When he came to WMed in 2016, Dan Ferman was ready for what he knew would come in his first two years of medical school and the rigors of learning the intricacies of the science behind medicine.
But he says he also knew, at that time, that in addition to his education, he wanted to find his place as a future physician and not lose sight of the important work he could do through policy, advocacy and community service.
“For me, it was really the bigger picture of why I was here,” said Ferman, a third-year student at WMed. “I didn’t want to go through medical school without having those opportunities to affect change now before we’re actually doctors and taking care of people.

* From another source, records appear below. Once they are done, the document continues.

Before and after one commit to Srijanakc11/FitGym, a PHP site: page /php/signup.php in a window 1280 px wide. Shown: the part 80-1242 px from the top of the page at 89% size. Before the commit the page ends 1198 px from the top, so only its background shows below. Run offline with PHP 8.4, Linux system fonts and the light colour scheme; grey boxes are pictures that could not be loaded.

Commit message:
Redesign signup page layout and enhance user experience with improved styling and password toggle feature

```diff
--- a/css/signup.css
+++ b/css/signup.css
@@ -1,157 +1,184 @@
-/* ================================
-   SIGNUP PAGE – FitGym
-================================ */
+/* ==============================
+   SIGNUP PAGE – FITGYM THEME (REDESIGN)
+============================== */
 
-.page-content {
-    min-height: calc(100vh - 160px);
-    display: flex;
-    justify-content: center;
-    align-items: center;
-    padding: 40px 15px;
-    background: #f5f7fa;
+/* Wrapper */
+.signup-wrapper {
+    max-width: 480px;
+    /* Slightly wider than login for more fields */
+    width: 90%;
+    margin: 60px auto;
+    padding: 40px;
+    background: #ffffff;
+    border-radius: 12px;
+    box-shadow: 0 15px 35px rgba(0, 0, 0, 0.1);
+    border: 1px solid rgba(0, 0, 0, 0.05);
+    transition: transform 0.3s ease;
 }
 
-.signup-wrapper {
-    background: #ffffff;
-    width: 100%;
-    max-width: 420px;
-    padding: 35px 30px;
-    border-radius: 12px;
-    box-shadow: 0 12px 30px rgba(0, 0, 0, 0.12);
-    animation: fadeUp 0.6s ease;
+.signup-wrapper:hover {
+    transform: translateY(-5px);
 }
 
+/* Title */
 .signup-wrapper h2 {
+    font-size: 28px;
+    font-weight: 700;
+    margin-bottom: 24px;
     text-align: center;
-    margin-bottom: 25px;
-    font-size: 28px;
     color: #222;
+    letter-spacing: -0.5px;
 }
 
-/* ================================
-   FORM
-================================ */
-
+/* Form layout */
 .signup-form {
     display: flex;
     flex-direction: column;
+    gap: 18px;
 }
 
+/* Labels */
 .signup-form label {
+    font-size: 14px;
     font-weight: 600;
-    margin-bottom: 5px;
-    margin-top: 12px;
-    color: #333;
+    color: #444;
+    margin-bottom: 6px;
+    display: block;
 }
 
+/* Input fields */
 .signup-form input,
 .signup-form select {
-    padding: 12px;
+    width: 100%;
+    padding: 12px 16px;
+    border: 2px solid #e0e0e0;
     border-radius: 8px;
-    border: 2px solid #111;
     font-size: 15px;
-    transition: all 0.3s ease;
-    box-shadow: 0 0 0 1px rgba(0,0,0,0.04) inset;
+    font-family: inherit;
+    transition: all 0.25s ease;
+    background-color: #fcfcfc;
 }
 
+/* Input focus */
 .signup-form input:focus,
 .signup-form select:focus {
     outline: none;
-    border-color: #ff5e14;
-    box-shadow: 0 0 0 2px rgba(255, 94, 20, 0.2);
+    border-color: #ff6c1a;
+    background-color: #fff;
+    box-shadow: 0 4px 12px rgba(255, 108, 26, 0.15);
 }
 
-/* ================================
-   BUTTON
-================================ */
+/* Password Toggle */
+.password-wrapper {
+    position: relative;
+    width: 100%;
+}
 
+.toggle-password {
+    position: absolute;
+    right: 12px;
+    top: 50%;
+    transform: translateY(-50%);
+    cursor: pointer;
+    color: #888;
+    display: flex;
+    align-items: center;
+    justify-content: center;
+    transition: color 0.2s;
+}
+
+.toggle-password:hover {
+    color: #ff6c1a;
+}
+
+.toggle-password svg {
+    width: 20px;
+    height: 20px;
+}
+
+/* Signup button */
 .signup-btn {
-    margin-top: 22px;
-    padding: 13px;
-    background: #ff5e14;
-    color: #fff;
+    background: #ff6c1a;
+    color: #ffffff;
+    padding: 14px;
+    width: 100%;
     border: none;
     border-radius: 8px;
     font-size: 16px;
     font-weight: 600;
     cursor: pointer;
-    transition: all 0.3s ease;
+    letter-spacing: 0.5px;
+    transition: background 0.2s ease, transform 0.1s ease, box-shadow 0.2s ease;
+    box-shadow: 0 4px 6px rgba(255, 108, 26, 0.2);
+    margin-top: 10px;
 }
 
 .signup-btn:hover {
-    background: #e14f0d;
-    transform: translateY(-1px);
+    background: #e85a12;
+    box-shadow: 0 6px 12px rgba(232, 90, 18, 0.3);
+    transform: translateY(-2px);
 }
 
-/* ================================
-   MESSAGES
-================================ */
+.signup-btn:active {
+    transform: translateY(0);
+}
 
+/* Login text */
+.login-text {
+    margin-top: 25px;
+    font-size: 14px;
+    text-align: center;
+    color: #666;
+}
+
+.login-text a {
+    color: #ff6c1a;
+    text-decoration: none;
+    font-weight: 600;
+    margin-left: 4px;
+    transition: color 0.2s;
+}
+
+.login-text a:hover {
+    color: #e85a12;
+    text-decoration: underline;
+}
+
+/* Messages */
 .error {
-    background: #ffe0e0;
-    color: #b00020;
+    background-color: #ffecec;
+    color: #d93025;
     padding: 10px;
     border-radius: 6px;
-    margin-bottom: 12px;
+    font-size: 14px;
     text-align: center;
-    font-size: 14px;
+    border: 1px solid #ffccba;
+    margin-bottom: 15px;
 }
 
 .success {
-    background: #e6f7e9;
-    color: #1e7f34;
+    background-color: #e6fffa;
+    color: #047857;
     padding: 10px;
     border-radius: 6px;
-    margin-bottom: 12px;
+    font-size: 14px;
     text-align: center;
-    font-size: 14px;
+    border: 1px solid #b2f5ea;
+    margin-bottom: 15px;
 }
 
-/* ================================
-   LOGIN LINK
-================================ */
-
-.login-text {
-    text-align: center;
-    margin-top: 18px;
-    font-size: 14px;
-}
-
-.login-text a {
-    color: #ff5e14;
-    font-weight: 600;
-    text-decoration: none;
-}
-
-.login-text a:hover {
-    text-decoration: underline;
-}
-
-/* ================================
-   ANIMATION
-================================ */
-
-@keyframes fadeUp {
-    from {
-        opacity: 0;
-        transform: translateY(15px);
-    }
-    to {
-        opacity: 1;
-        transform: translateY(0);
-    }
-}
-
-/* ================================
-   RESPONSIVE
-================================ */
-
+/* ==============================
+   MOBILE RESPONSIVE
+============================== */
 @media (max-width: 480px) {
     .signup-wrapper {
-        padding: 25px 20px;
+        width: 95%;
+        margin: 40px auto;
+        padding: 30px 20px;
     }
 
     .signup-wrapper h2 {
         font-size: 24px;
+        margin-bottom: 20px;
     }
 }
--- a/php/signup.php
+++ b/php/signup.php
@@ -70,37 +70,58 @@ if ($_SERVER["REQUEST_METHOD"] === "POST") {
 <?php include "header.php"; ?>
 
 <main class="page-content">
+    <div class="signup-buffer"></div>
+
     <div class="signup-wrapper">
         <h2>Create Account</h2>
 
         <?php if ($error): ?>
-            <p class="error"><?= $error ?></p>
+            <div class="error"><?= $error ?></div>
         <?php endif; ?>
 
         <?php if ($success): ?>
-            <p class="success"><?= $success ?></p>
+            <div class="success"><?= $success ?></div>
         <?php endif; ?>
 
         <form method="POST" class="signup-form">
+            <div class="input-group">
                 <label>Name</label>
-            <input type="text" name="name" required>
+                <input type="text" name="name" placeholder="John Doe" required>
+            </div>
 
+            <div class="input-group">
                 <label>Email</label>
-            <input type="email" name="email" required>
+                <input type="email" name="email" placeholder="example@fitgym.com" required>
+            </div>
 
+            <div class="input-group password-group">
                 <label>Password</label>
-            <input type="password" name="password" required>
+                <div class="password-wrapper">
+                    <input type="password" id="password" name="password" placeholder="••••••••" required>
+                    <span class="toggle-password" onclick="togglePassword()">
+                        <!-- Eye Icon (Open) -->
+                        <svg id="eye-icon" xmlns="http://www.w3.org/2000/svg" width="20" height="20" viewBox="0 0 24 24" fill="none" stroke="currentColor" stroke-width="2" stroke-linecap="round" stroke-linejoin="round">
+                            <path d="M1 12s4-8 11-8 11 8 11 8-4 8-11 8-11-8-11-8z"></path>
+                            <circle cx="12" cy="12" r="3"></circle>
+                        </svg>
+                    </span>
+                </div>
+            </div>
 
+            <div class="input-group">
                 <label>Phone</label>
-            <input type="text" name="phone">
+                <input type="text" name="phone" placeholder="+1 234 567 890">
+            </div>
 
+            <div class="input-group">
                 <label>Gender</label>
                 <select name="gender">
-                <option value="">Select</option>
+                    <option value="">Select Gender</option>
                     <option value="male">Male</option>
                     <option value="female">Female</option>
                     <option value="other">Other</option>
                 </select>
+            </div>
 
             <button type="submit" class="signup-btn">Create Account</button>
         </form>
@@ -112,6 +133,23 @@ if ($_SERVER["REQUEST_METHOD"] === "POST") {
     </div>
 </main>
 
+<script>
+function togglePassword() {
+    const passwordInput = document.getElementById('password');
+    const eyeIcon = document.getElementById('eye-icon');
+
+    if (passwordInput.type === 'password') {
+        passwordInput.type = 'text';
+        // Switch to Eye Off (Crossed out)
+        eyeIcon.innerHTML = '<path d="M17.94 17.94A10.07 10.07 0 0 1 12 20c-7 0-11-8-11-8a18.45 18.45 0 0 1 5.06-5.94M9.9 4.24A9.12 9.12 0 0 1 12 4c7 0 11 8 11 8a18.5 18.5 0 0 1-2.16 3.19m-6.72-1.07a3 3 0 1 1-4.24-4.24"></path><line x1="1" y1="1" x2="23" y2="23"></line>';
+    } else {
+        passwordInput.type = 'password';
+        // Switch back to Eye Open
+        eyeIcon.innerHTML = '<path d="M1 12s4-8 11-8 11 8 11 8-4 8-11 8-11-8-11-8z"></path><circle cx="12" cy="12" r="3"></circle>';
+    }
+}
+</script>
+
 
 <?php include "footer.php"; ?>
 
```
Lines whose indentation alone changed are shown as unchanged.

I wanted to be a part of that and it gave a direction to all of the studying I was doing at the time.”
Ferman said that vision he had has come to life through his work – and leadership – with the American Medical Association Medical Student Section. He has been involved with the AMA-MSS since shortly after starting medical school and this summer he was appointed chair of the AMA-MSS Committee on Global and Public Health.
In the role, Ferman leads – and works closely with – 14 committee members to educate medical students and the public on issues pertaining to global health while advocating for policies aimed at bettering the greater public health.

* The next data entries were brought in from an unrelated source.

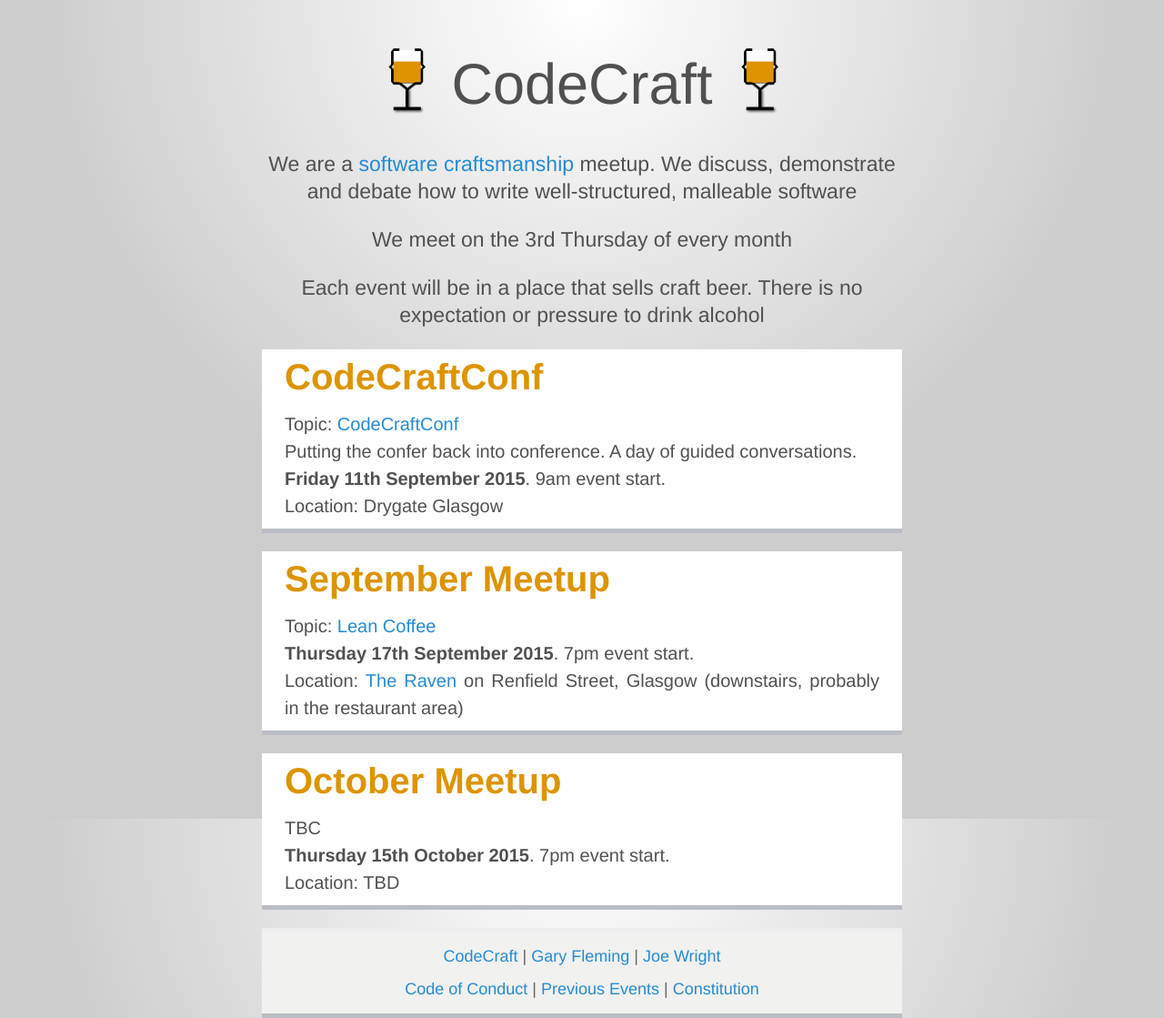
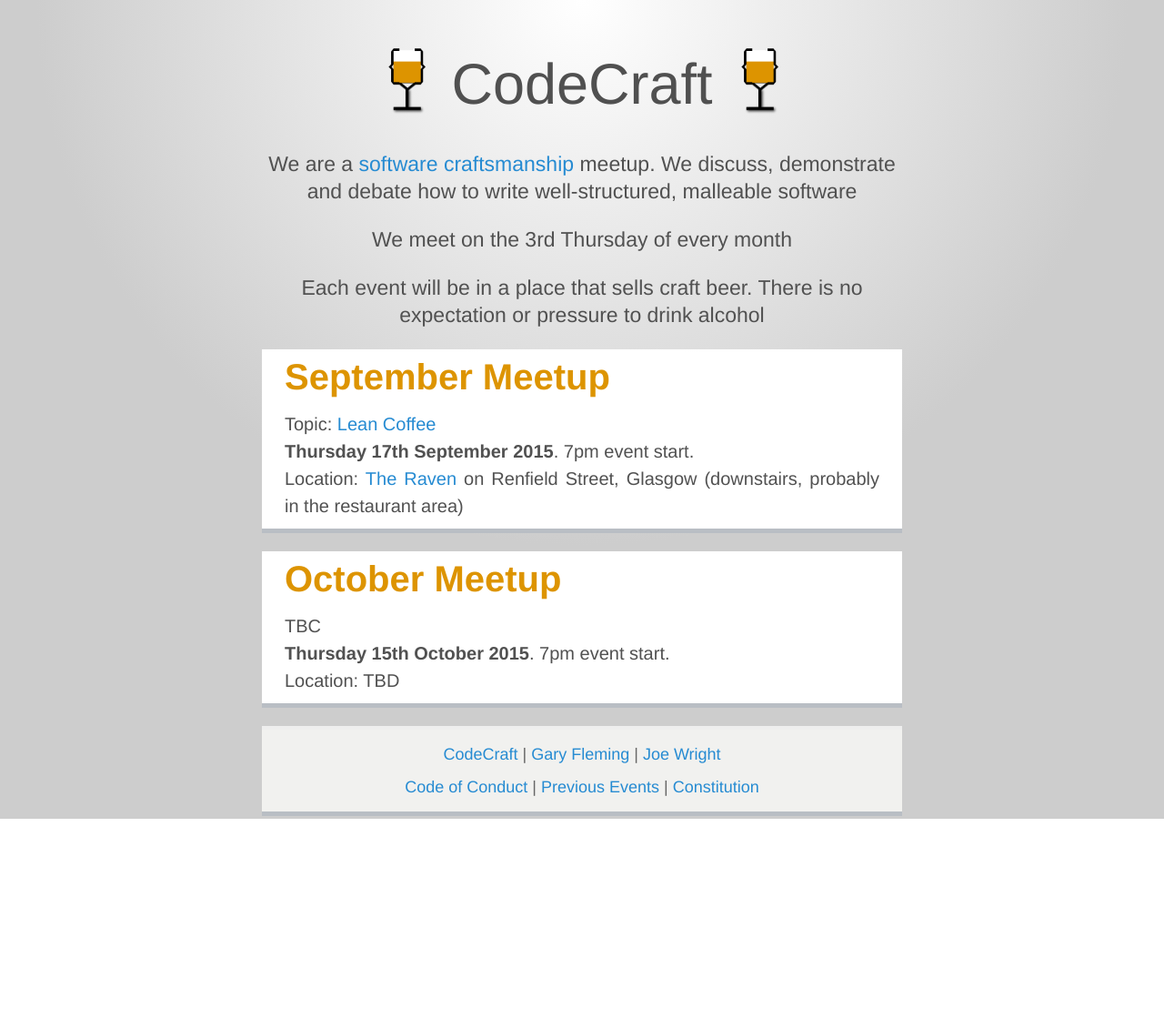
Before and after one commit to codecraftuk/codecraftuk.github.io, a Jekyll site: the page built from index.html, in a window 1280 px wide. Shown: the whole page at 91% size. Built offline with Jekyll 4.4.1, drawn with Linux system fonts in a browser that asks for light colours; Markdown is read by kramdown in place of the engine named in the settings; after the commit the page ends 900 px from its top, so only the background shows below that.

Commit message:
Removing conf event

```diff
--- a/index.html
+++ b/index.html
@@ -6,14 +6,6 @@
   <p class="lead">We are a <a href="http://manifesto.softwarecraftsmanship.org/">software craftsmanship</a> meetup. We discuss, demonstrate and debate how to write well-structured, malleable software</p>
   <p>We meet on the 3rd Thursday of every month</p>
   <p>Each event will be in a place that sells craft beer. There is no expectation or pressure to drink alcohol</p>
-</div>
-
-<div class="meetups">
-  <h2>CodeCraftConf</h2>
-  Topic: <a href="http://conf.codecraftuk.org/">CodeCraftConf</a>
-  <br/>Putting the confer back into conference. A day of guided conversations.
-  <br/><strong>Friday 11th September 2015</strong>. 9am event start.
-  <br/>Location: Drygate Glasgow
 </div>
 
 <div class="meetups">
```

In addition to Ferman, David Lee, a fourth-year student at WMed, has gained valuable experience through his work with the AMA-MSS. Just this summer, Lee finished a one-year stint as co-chair of the AMA-MSS Community Service Committee and, more recently, was named secretary of the AMA Foundation Student Ambassador Executive Board.
Lee said his experience with the AMA-MSS has been beneficial because it has opened his eyes to the many ways he can “effect change for my patients and community members in ways that I could not in a clinical setting.”
“From a policy and advocacy standpoint, one vote can cause sweeping change and you can do that much more good for something that you care about,” Lee said.
During his time as co-chair of the AMA-MSS Community Service Committee, Lee was intimately involved in organizing an opioid-themed health fair for medical providers and community members at the AMA Interim Meeting in Honolulu, Hawaii. Then, at the AMA Annual Meeting in Chicago, Lee helped lead a national service project that involved the creation of a 90-minute podcast filled with information about the opioid epidemic along with stories from medical students and community leaders.
Lee said his work with the AMA-MSS chapter at WMed, as well as the national arm of the AMA-MSS, has enriched his experience as a medical student and future physician. Specifically, he said his attendance at the AMA interim and annual meetings have been enlightening for him.
“You get so many different perspectives in a short period of time that one single medical education institution cannot provide,” Lee said. “I think the range of experiences and the amount of energy brought into those encounters you will have with other students and members awakens a drive and a passion.”
Ferman said his work with the AMA-MSS, as well as the Michigan State Medical Society (MSMS) has led to him connecting with other extremely passionate and driven medical students from across the country.
“It has been one of the most rewarding experiences throughout medical school and it’s something that I’ll be involved in for many, many years to come,” Ferman said. “It has given me a better understanding of the scope of medicine and the importance of physicians having an understanding of the intimate connection between public health and medicine.”
Ferman’s current role with the AMA-MSS is a one-year appointment that will end in July. Over the next few months, he said he and members of the Committee on Global and Public Health will be working to develop a partnership with the American Association of Public Health Physicians (AAPHP) to change medical school curricula to incorporate more public health concepts that are necessary to practice as a physician in the U.S.
Meanwhile, Lee said through his work with the AMA Foundation, he is trying to increase medical students’ knowledge and involvement with the foundation and to convey their stories and inspirations to the greater AMA body, while also making students aware of the resources available to them through the foundation, including scholarships, grant money, and leadership development.